The world population is growing rapidly, which requires unique solutions to assure safe water, food and energy for all. Concurrently, the numbers of women and ethnic minorities entering Science, Technology, Engineering and Math (STEM) fields in the US is stagnant. An inclusive and diverse workforce is required in order to find sustainable ways to address these challenges by thinking globally but working regionally. This presentation will review where we are in terms of workforce development and provide examples of how we are teaming together to provide safer water, healthier food, and off the grid energy in rural areas of the Southwestern United States.
In recent years, China's chemical industry has made great development, which greatly promotes the national economic power and living standard but also faces a series of new challenges, such as environmental problems. In order to resolve these problems fundamentally, Chinese scientists have been undertaking research in the area of green chemical engineering for many years and achieved great progresses. In this presentation, several typical green chemical processes related to the Chinese resources characteristics and environmental requirements were presented, i.e. the C2/C4 processes for green methyl methacrylate production, CO2 green utilization by convert to dimethyl carbonate and ethylene glycol, green processes for gas (CO2, SO2, H2S, NH3) separation and recovery based on ionic liquids, green solvent-mediated extraction technologies, as well as utilization technologies of cellulous. Afterwards, the perspectives and development tendencies of green chemical engineering in China were proposed, and the solvent and process innovation for developing sustainable industrial technologies in China will remain a key point in the visible future.

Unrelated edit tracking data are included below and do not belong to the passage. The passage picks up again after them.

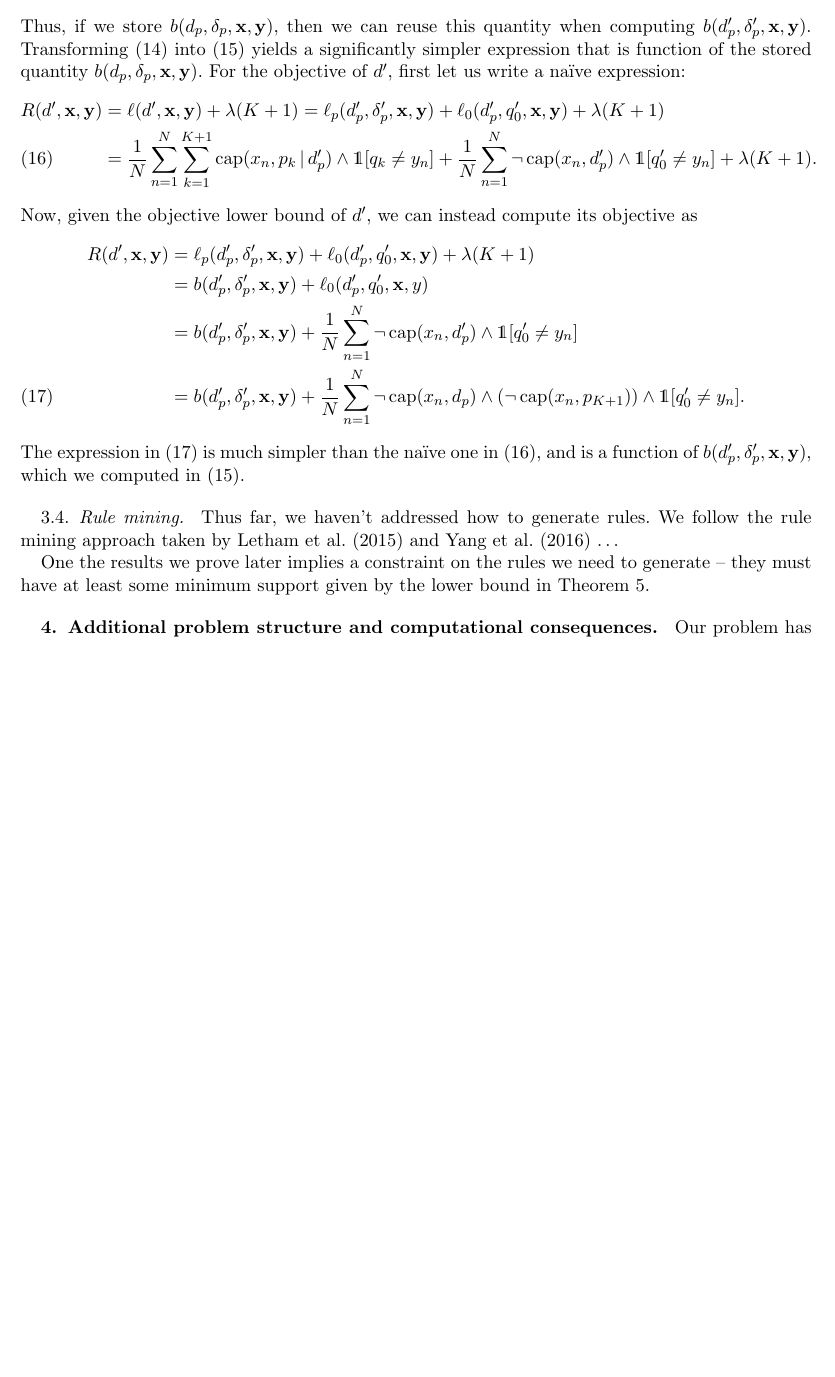
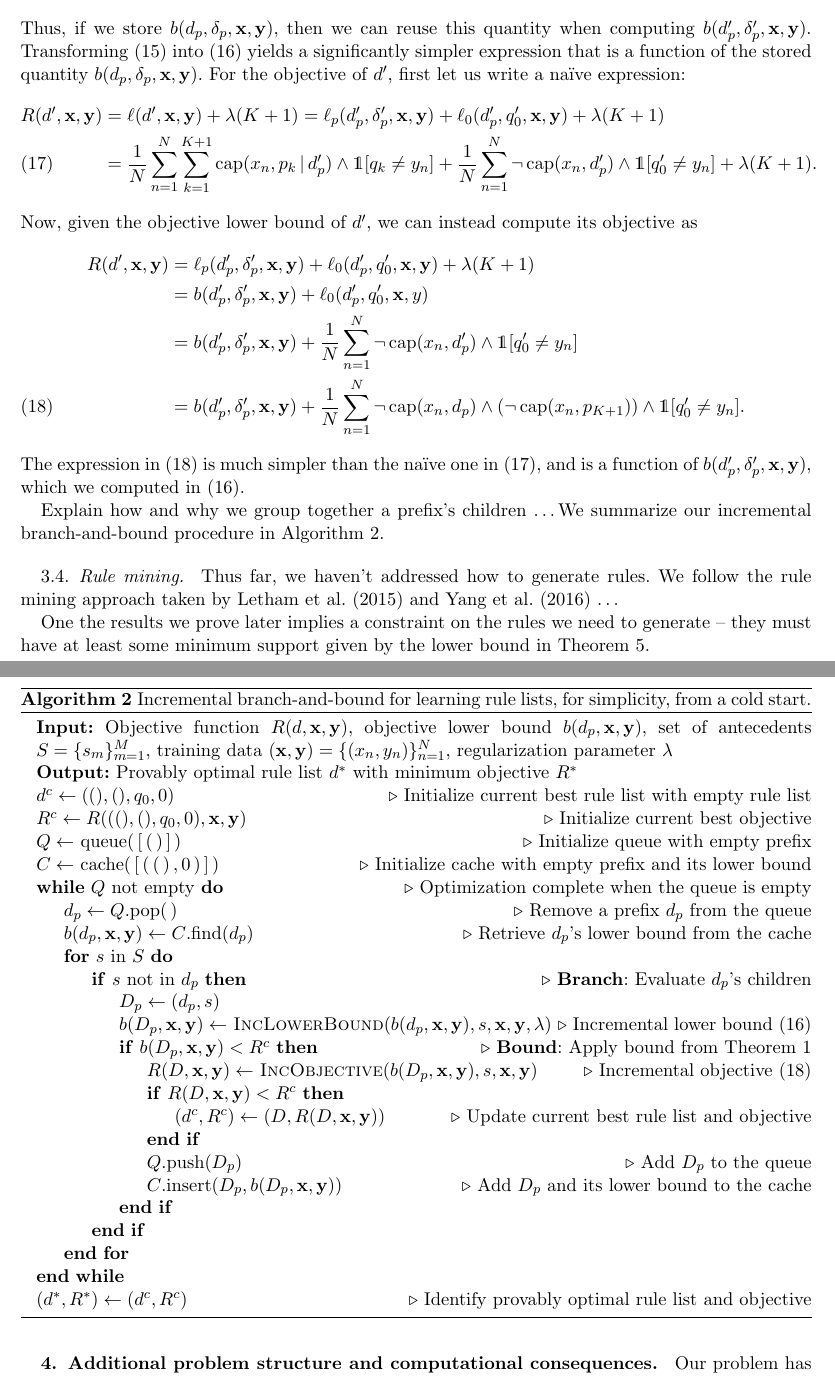
Before and after one commit to nlarusstone/corels-test, a LaTeX document (paper/arxiv.tex, which reads paper/content.tex): part of page 6 of 29 before the commit and two parts of pages 6 and 7 of 29 after it, the two joined at a grey line, cut so that both start at the same text, the shorter picture padded with empty space. Compiled offline with pdfLaTeX.

Commit message:
Add notions of parent, child, incremental pseudocode

```diff
--- a/paper/content.tex
+++ b/paper/content.tex
@@ -406,7 +421,7 @@ Thus, if we store $b(\Prefix, \Labels, \x, \y)$, % and ${\neg\, \Cap(\x, \Prefix
 then we can reuse this quantity when computing $b(\Prefix', \Labels', \x, \y)$.
 %
 Transforming~\eqref{eq:non-inc-lb} into~\eqref{eq:inc-lb} yields a
-significantly simpler expression that is function of the stored
+significantly simpler expression that is a function of the stored
 quantity~$b(\Prefix, \Labels, \x, \y)$. %, as well as ${\neg\, \Cap(\x, \Prefix)}$
 %and the last rule of~$\RL'$, ${p_{K+1} \rightarrow q_{K+1}}$.
 %
@@ -434,6 +449,46 @@ one in~\eqref{eq:non-inc-obj}, and is a function of
 $b(\Prefix', \Labels', \x, \y)$, which we computed in~\eqref{eq:inc-lb}.
 %as well as ${\neg\, \Cap(\x, \Prefix)}$,
 %and the last antecedent~$p_{K+1}$ and default rule~$\Default'$ of~$\RL'$.
+
+Explain how and why we group together a prefix's children \dots
+We summarize our incremental branch-and-bound procedure in Algorithm~\ref{alg:incremental}.
+
+\begin{algorithm}[t!]
+\caption{Incremental branch-and-bound for learning rule lists, for simplicity, from a cold start.}
+\label{alg:incremental}
+\begin{algorithmic}
+\normalsize
+\State \textbf{Input:} Objective function~$\Obj(\RL, \x, \y)$,
+objective lower bound~${b(\Prefix, \x, \y)}$,
+set of antecedents ${\RuleSet = \{s_m\}_{m=1}^M}$,
+training data~$(\x, \y) = {\{(x_n, y_n)\}_{n=1}^N}$,
+regularization parameter~$\Reg$
+\State \textbf{Output:} Provably optimal rule list~$\OptimalRL$ with minimum objective~$\OptimalObj$
+\State $\CurrentRL \gets ((), (), \Default, 0)$ \Comment{Initialize current best rule list with empty rule list}
+\State $\CurrentObj \gets \Obj(((), (), \Default, 0), \x, \y)$ \Comment{Initialize current best objective}
+\State $Q \gets $ queue$(\,[\,(\,)\,]\,)$ \Comment{Initialize queue with empty prefix}
+\State $C \gets $ cache$(\,[\,(\,(\,)\,, 0\,)\,]\,)$ \Comment{Initialize cache with empty prefix and its lower bound}
+\While {$Q$ not empty} \Comment{Optimization complete when the queue is empty}
+	\State $\Prefix \gets Q$.pop(\,) \Comment{Remove a prefix~$\Prefix$ from the queue}
+        \State $b(\Prefix, \x, \y) \gets C$.find$(\Prefix)$ \Comment{Retrieve $\Prefix$'s lower bound from the cache}
+        \For {$s$ in $\RuleSet$}
+            \If {$s$ not in $\Prefix$} \Comment{\textbf{Branch}: Evaluate $\Prefix$'s children}
+                \State $\PrefixB \gets (\Prefix, s)$
+                \State $b(\PrefixB, \x, \y) \gets $ \Call{IncLowerBound}{$b(\Prefix, \x, \y), s, \x, \y, \Reg$} \Comment{Incremental lower bound~\eqref{eq:inc-lb}}
+                \If {$b(\PrefixB, \x, \y) < \CurrentObj$} \Comment{\textbf{Bound}: Apply bound from Theorem~\ref{thm:bound}}
+                    \State $\Obj(\RLB, \x, \y) \gets $ \Call{IncObjective}{$b(\PrefixB, \x, \y), s, \x, \y$} \Comment{Incremental objective~\eqref{eq:inc-obj}}
+                    \If {$\Obj(\RLB, \x, \y) < \CurrentObj$}
+                        \State $(\CurrentRL, \CurrentObj) \gets (\RLB, \Obj(\RLB, \x, \y))$ \Comment{Update current best rule list and objective}
+                    \EndIf
+                    \State $Q$.push$(\PrefixB)$ \Comment{Add $\PrefixB$ to the queue}
+                    \State $C$.insert$(\PrefixB, b(\PrefixB, \x, \y))$ \Comment{Add $\PrefixB$ and its lower bound to the cache}
+                \EndIf
+            \EndIf
+        \EndFor
+\EndWhile
+\State $(\OptimalRL, \OptimalObj) \gets (\CurrentRL, \CurrentObj)$ \Comment{Identify provably optimal rule list and objective}
+\end{algorithmic}
+\end{algorithm}
 
 \subsection{Rule mining}
 \label{sec:rule-mining}
```
Also changed, not shown: todo.md (+5 -0 lines), paper/content.tex (31 more changed lines).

The Korean Society of Rheology is a small academic society mostly focusing on fluid mechanics of non-Newtonian fluid. The number of member is about 1000 but a real acting member is about 200. In the society, a diversity committee was organized recently in 2018 during annual spring meeting of the society, 15 female rheologists and 3 student members were involved in the committee. The aims and main role of the committee is a build-up of network of female rheologists and rheologist candidates and share the information.
The challenge to organize the committee is a lack of self-motivation of each female rheologist to join the committee. Most of them believed that being a part of the committee is nothing to do with progress in academic activity or already gave up to make a progress in research even though they do not develop how to keep up a professional career as scientist in their own way. Right! the aims and role of the committee of “build-up of network” is not directly related to the academic activity. However, as long as the society plays a role to providing a playground for academic activity, the committee is a good way for female rheologist to gather or to share research and life along with the society of itself. Especially, female scientists working on a similar research area shares several hindrances from custom, life, and research is useful to find identity as well as to achieve successful career.
The situation of women in fields related to natural sciences, technology, engineering and mathematics (STEM) is one of the significant research topics of the 2000s. The main argument behind this agenda is that some professions traditionally considered to be suitable for women and some for men, due to gender stereotypes. It is also argued that provided the necessary social and economic conditions, women can accomplish as well as men do in mentioned fields. Engineering is one of these professions which is traditionally attributed to men. Same as other countries in the world, more than a quarter students are female in STEM in university. All of them can find a job in industry. However, 20 years after graduation, two out of ten women are leaving STEM careers despite STEM jobs being some of the fastest growing and highest paying around the world. One of the biggest factors that sees women leaving their STEM careers is a realistic work-life balance. More than 20% of women quit their jobs when they have children, as they cannot afford daycare or a full-time nanny. It is why flexible working conditions have become a non-negotiable point for women engineer. In this presentation, the current situation and future outlook of woman engineering in Taiwan will be reported.
The Society of Chemical Engineers, Japan (SCEJ) was founded in 1936. In 2002, we joined the Japan Inter-society Liaison Association Committee for Promoting Equal Participation of Men and Women in Science and Engineering (EPMEWSE) as one of the twelve initial members. EPMEWSE grew into the association of about 100 academic societies in STEM field, whose main roles are large-scale surveys on gender equality, proposals and requests to government, and symposiums. In 2003, the committee for gender equality was established in SCEJ. Since then, we have carried out various activities, such as “female engineer forum” in annual academic meeting, networking women engineers, dissemination of information on diversity by our journal and website. The number of female members of SCEJ has increased slowly but steadily and its ratio has doubled during the last 15 years. Recent technological breakthroughs symbolized by AI, IoT and robotics are significantly changing the human society beyond technology. At such times, it is increasingly important to maximize the capabilities of diverse members as an essential element for active innovation. In SCEJ, we share this vision and encouragement of constructive female participation is one of the main pillars of our strategy toward sustainable future. In this paper, an overview of the present situation of gender equality in Japan and the challenges for diversity promotion in SCEJ is presented.